AIDS and HIV Information
Truvada and PrEP: What is Truvada?
According to a 2016 CDC (Centers for Disease Control) report, men who have sex with men (MSM) accounted for 67% of all HIV diagnoses and 83% of diagnoses among males. Diagnoses also increased by 4% among African American gay and bisexual men, while it has declined by 16% in women. Despite increasing awareness and approval of HIV preventive meds, the number of HIV infections, between 2011 and 2015, seemed to rise in some population groups.
In 2012, HIV pre-exposure prophylaxis was approved by the US FDA for uninfected persons who are at high risk of infection. It includes taking antiretroviral drugs daily before potential HIV exposure. The only sanctioned pills for PrEP is Truvada. But PrEP is more than just an anti-HIV pill. PrEP is a program that requires regular visits with your healthcare provider, routine HIV and STD screening, sexual health counseling, medical monitoring, and adherence support. While there are more people now who have access to PrEP, there are still so much to be done. HIV rates remain high in young MSM groups: gay black men, transgender women, and bisexual men.

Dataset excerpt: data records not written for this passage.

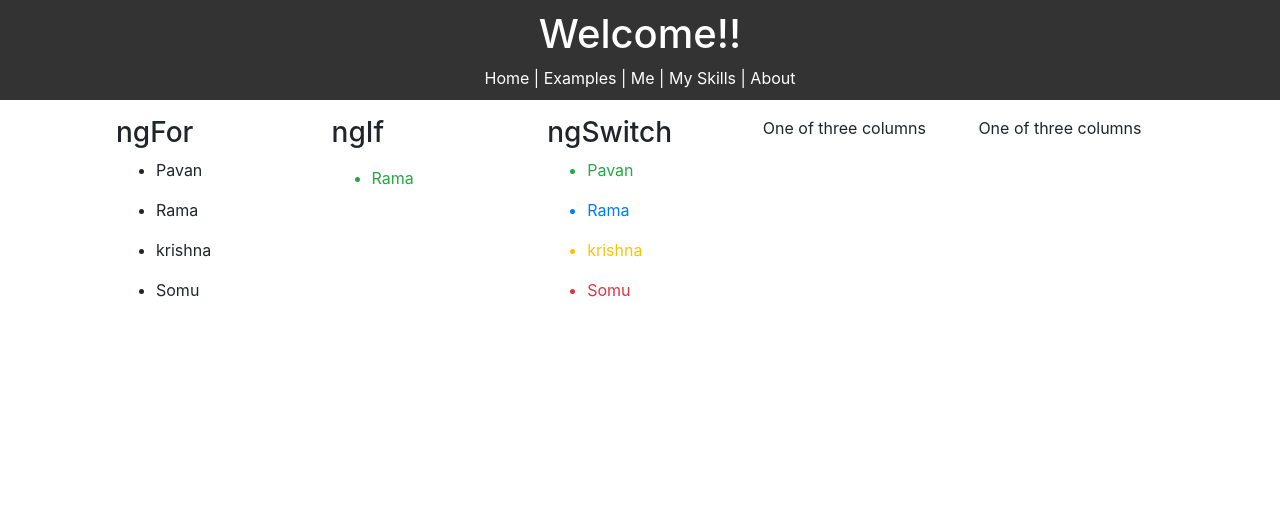
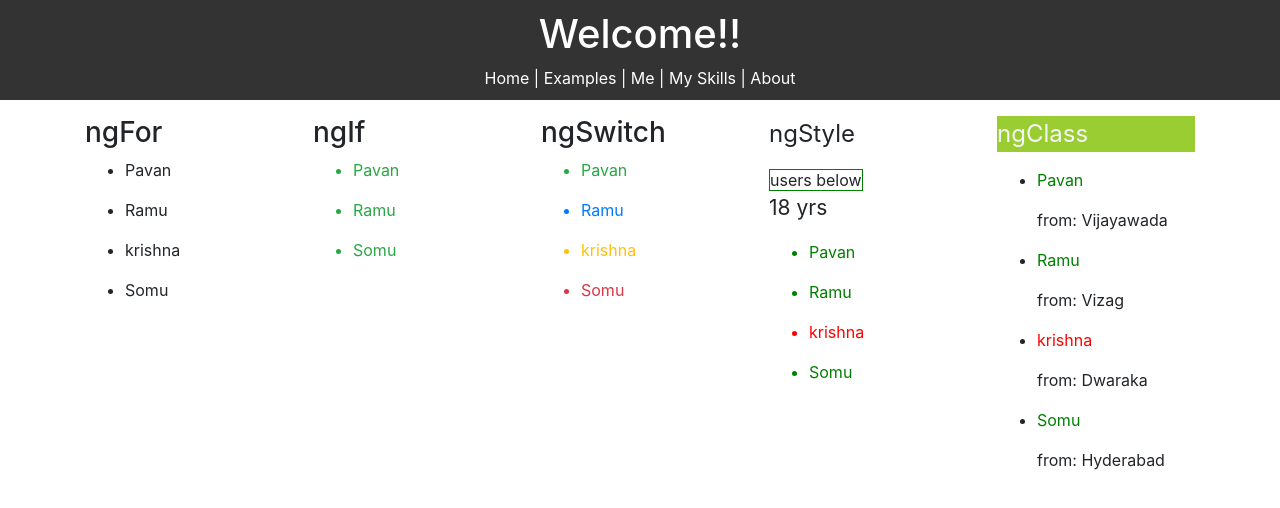
Before and after one commit to pavankumardasireddy/Angular-Todo-app, an Angular app: page /eg in a window 1280 px wide. Shown: the top 508 px of the page. Built offline with nearby package versions, Linux system fonts and the light colour scheme.

Commit message:
ngStyle and ngClass

```diff
--- a/src/app/components/examples/examples.component.css
+++ b/src/app/components/examples/examples.component.css
@@ -0,0 +1,14 @@
+.green {
+    color: green;
+}
+
+.red {
+    color: red;
+}
+
+.ngClassTitle {
+    font-size: 24px;
+    font-weight: 400;
+    color: whitesmoke;
+    background-color: yellowgreen;
+}
--- a/src/app/components/examples/examples.component.html
+++ b/src/app/components/examples/examples.component.html
@@ -1,5 +1,5 @@
 <div class="container">
-    <div class="row m-3">
+    <div class="row mt-3">
       <div class="col-sm">
         <div>
             <h3>ngFor</h3>
@@ -12,7 +12,7 @@
         <div>
             <h3>ngIf</h3>
             <ul *ngFor="let user of users">
-                <li *ngIf="user.age < 20"
+                <li *ngIf="user.age >= 18"
                     class="text-success">{{ user.name }}</li>
             </ul>
         </div>
@@ -42,10 +42,30 @@
         </div>
       </div>
       <div class="col-sm">
-        One of three columns
+          <!-- To add style, we use [ngStyle] -->
+        <p [ngStyle]="{'font-size.px':24}">ngStyle</p>
+        <span [ngStyle]="{'border':'1px solid green'}">users below</span>
+        <!-- We can use [style.property] to directly add one -->
+        <p [style.font-size.px]="21">18 yrs</p>
+        <!-- We can also add [style.property] value by binding the function -->
+        <ul *ngFor="let user of users"
+            [style.color]="getPermit(user.age)">
+            <li>{{user.name}}</li>
+        </ul>
       </div>
       <div class="col-sm">
-        One of three columns
+          <!-- To add one class, we can use [class] -->
+            <p [class]="'ngClassTitle'">ngClass</p>
+            <ul *ngFor="let user of users">
+                <li>
+                    <!-- To add multiple classes based on conditions, we use [ngClass] -->
+                    <p [ngClass]="{
+                        'red': user.age < 18,
+                        'green': user.age >= 18
+                    }">{{user.name}}</p>
+                    <p>from: {{user.city}}</p>
+                </li>
+            </ul>
       </div>
     </div>
   </div>
--- a/src/app/components/examples/examples.component.ts
+++ b/src/app/components/examples/examples.component.ts
@@ -16,13 +16,13 @@ export class ExamplesComponent implements OnInit {
       city: 'Vijayawada',
     },
     {
-      name: 'Rama',
+      name: 'Ramu',
       age: 18,
       city: 'Vizag',
     },
     {
       name: 'krishna',
-      age: 27,
+      age: 16,
       city: 'Dwaraka',
     },
     {
@@ -35,4 +35,5 @@ export class ExamplesComponent implements OnInit {
   ngOnInit(): void {
   }
 
+  getPermit = (age: number) =>  age < 18 ? 'red' : 'green';
 }
```
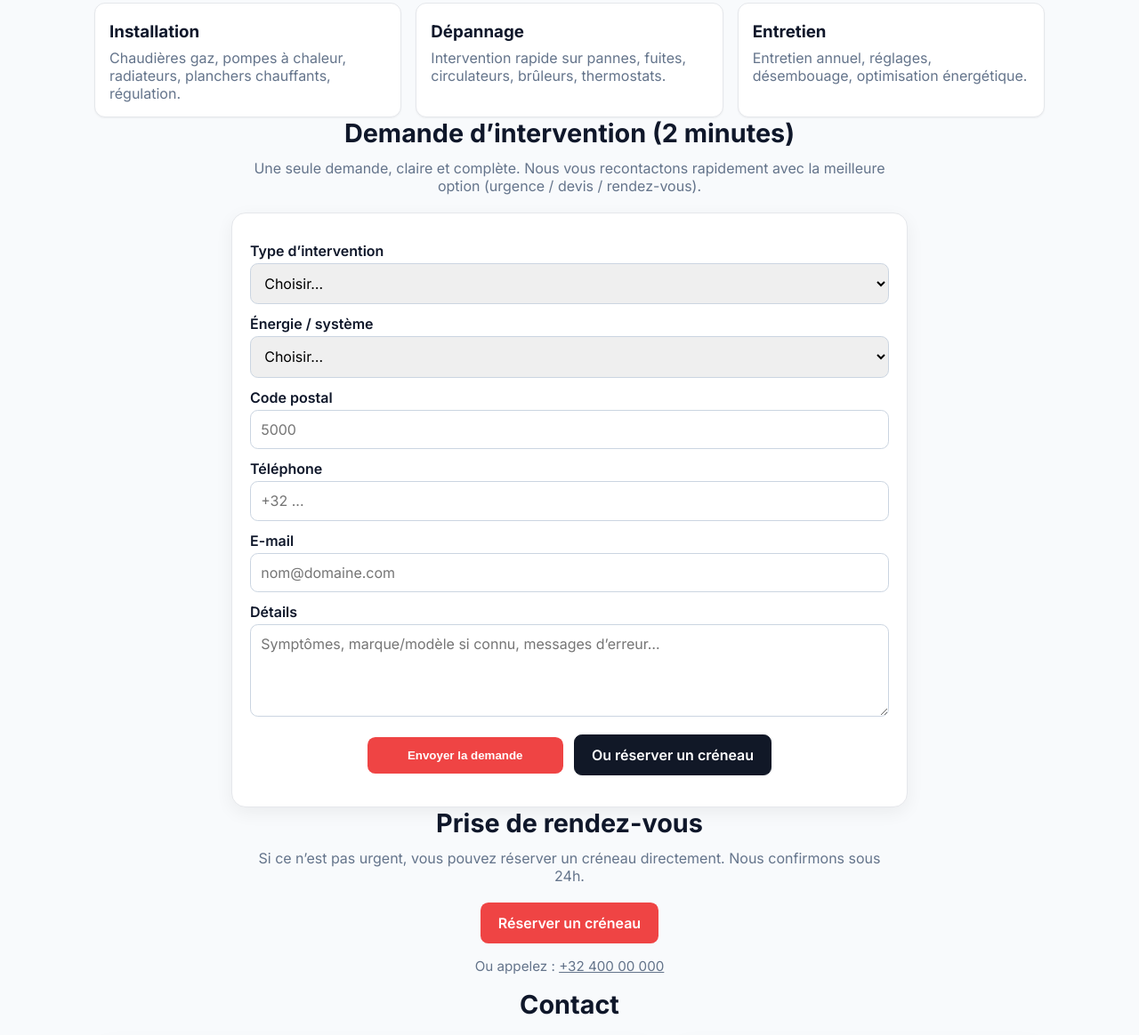
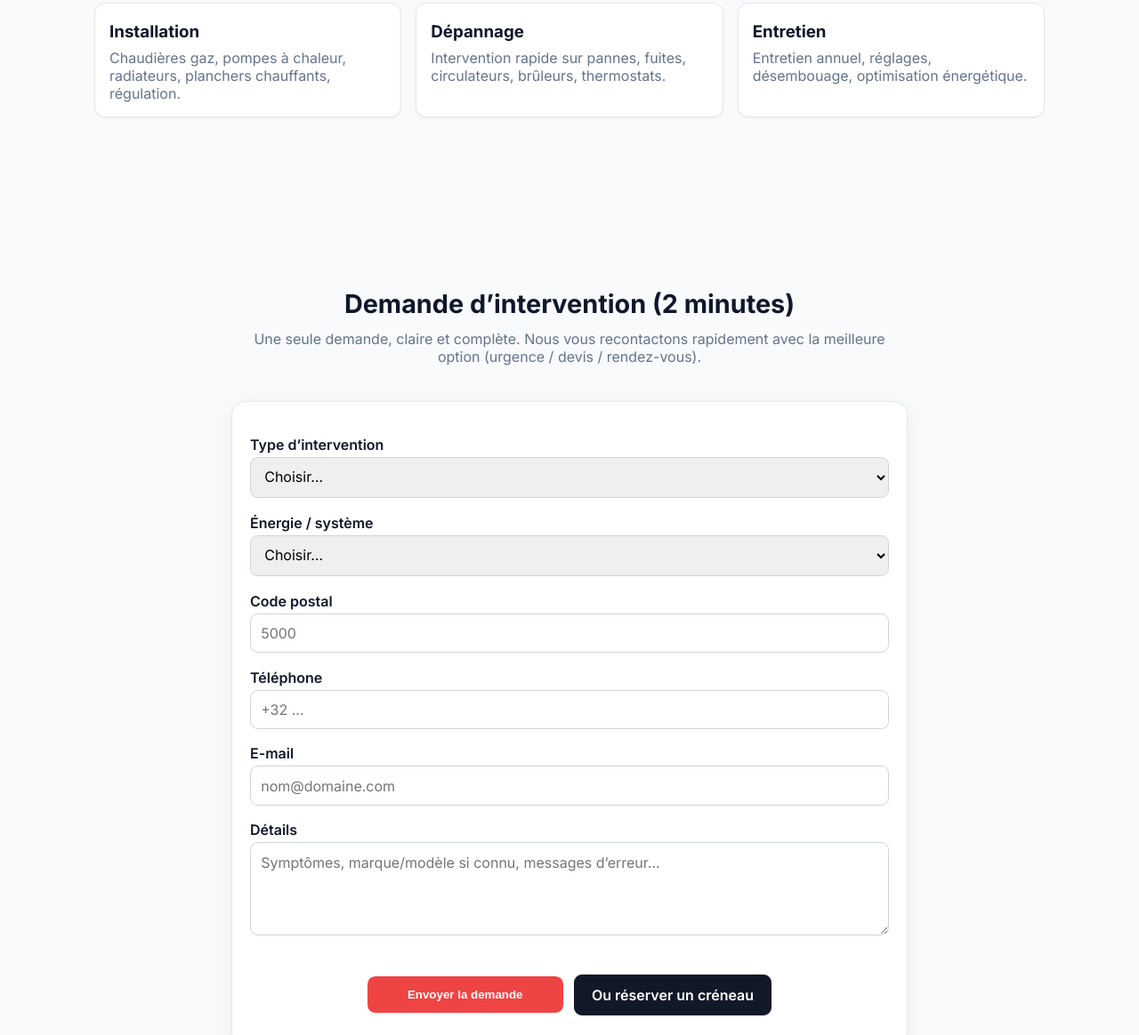
Before and after one commit to FredFromBel/luc, a plain HTML site: page luc/index.html in a window 1280 px wide. Shown: the part 492-1656 px from the top of the page at 89% size. Drawn offline with Linux system fonts and the light colour scheme.

Commit message:
Update styles.css

```diff
--- a/luc/styles.css
+++ b/luc/styles.css
@@ -319,3 +319,42 @@ section h2{
 @media (max-width:700px){
   .footer .container{ flex-direction:column; }
 }
+/* ===== CORRECTION ESPACES / RESPIRATION ===== */
+
+/* Plus d’espace entre les grandes sections */
+main section {
+  padding: 5rem 0;
+}
+
+/* Séparation claire Services -> Demande */
+.services {
+  padding-bottom: 6rem;
+}
+.diagnostic {
+  padding-top: 6rem;
+}
+
+/* Aérer le titre et le texte explicatif */
+.diagnostic h2 {
+  margin-bottom: 1.25rem;
+}
+.diagnostic > p {
+  margin-bottom: 2.5rem;
+}
+
+/* Plus d’air entre les champs du formulaire */
+.diagnostic .row {
+  margin: 1.1rem 0;
+}
+
+/* Mettre le bouton en valeur */
+.diagnostic .cta {
+  margin-top: 2.5rem;
+}
+
+/* Mobile : un peu moins d’espace */
+@media (max-width: 700px) {
+  main section {
+    padding: 3.5rem 0;
+  }
+}
```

What is Truvada?
Truvada is the only FDA-approved antiretroviral PrEP regimen for individuals who are at high risk of HIV infection. Good candidates for treatment include those who do not always use male or female condoms, patients who do not know the status of their partners, those who have been diagnosed with STIs and people who inject drugs. 2 The combination pill contains two potent drugs emtricitabine and tenofovir disoproxil fumarate. These drugs are also commercially available in separate preparations. Truvada is also used in combination with other antiretroviral meds to treat patients who are already infected. It has been available for more than a decade for such indication, but was only approved for PrEP use in 2012. HIV-positive individuals should not take Truvada alone, as it requires another drug dolutegravir (Tivicay) or raltegravir (Isentress) to be effective. Truvada works by preventing the virus from reproducing and establishing itself into your system. There is still no cure for HIV, so once the virus invades your immune system and replicates, they’ll be there for life. If it remains untreated, it will progress into full-blown AIDS – the last stage of HIV, which is fatal.
How to qualify for PrEP?
Before securing a prescription for Truvada, you must first test negative for HIV. For the drug to be effective, it must be taken daily. Missing a dose or altering your dose will put you at risk of contracting the virus should you get exposed. The most important things for PrEP to be successful are adherence and consistency. You should be open and honest with your healthcare provider about your sexual activity and HIV risks. You will be advised to visit your doctor every months to screen for HIV, pregnancy, and other sexually transmitted infections. You will also be monitored for potential side effects and toxicities from PrEP medications.
What Truvada doesn’t do?
Truvada is not a vaccine. Taking it doesn’t mean you will be immune to the virus, but taking it properly and consistently will lower your risk by over 90%. While there are many individuals who would stop using condoms while on PrEP, one should be aware that Truvada wouldn’t protect anyone from getting STIs such as chlamydia, herpes, gonorrhea, and syphilis. To further reduce your risk, Truvada must be used in combination with safer sex practices. 4 Taking Truvada while you have an undiagnosed HIV infection can result to drug resistant HIV strains. Health care providers must observe if there are signs and symptoms of acute HIV infection and immediately test for the patient’s status. Patients with hepatitis B virus (HBV), who cease to take Truvada, may experience acute worsening of HBV. Closely monitor the patient’s hepatic function for several months before discontinuing treatment. Anti-HBV therapy may be initiated if necessary.
Because there is no cure for HIV and a vaccine is still being explored, the only way you can reduce your chance of being infected is by taking PrEP and protecting yourself from exposure through abstinence, condom use, and abstaining from injection drug use. Taking Truvada is not an excuse to have condomless sex or doing risky sex with multiple partners. Consult your healthcare provider if you have other options aside from Truvada. If accidental exposure occurs, ask if you are eligible for post-exposure prophylaxis (PEP).